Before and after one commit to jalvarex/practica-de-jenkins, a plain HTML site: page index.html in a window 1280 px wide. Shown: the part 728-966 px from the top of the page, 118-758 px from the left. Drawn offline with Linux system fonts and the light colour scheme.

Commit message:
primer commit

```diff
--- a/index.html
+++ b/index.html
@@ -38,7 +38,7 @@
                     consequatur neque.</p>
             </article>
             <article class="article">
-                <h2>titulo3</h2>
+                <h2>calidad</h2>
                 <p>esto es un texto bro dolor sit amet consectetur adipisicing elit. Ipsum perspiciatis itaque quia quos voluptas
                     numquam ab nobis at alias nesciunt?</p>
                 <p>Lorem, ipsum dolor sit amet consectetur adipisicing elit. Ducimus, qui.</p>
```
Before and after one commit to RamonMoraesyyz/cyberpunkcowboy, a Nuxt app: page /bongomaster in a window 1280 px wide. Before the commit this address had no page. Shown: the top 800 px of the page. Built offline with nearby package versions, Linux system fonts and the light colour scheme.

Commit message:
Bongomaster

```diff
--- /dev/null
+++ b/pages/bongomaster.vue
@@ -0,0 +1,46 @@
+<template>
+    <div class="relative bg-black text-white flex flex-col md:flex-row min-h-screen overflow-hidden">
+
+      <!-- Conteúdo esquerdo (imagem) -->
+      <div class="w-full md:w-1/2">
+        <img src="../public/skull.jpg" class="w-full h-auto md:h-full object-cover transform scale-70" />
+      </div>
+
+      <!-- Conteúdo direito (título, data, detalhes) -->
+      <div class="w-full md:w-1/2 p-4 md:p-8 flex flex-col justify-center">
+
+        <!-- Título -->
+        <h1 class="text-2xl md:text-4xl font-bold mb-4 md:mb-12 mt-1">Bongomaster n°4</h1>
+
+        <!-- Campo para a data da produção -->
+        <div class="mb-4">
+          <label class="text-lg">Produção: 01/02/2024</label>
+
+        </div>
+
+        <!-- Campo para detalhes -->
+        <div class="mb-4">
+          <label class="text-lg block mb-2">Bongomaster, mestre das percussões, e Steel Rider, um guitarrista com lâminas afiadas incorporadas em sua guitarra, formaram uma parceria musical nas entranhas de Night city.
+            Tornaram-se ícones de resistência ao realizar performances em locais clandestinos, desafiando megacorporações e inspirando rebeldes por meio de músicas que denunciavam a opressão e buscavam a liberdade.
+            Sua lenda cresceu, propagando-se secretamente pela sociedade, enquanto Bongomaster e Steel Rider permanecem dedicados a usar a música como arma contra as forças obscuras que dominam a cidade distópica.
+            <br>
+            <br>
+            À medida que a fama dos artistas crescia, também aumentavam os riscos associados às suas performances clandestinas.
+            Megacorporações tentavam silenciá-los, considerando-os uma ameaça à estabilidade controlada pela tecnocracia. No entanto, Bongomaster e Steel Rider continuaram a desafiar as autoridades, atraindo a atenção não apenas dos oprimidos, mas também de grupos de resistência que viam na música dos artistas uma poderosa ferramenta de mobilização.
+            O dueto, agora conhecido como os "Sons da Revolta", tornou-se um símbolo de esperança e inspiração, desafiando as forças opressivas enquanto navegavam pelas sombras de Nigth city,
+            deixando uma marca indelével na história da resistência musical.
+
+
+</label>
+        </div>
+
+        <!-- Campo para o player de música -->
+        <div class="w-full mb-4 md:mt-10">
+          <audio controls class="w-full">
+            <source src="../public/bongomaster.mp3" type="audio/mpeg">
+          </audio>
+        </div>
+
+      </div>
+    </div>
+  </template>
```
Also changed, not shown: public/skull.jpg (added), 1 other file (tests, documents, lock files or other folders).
========================
__ASSIGNMENT__: Wherever the string "full" occurs in the records above, copy that line.

__EXERCISE ANSWER__:
+      <div class="w-full md:w-1/2">
+        <img src="../public/skull.jpg" class="w-full h-auto md:h-full object-cover transform scale-70" />
+      <div class="w-full md:w-1/2 p-4 md:p-8 flex flex-col justify-center">
+        <div class="w-full mb-4 md:mt-10">
+          <audio controls class="w-full">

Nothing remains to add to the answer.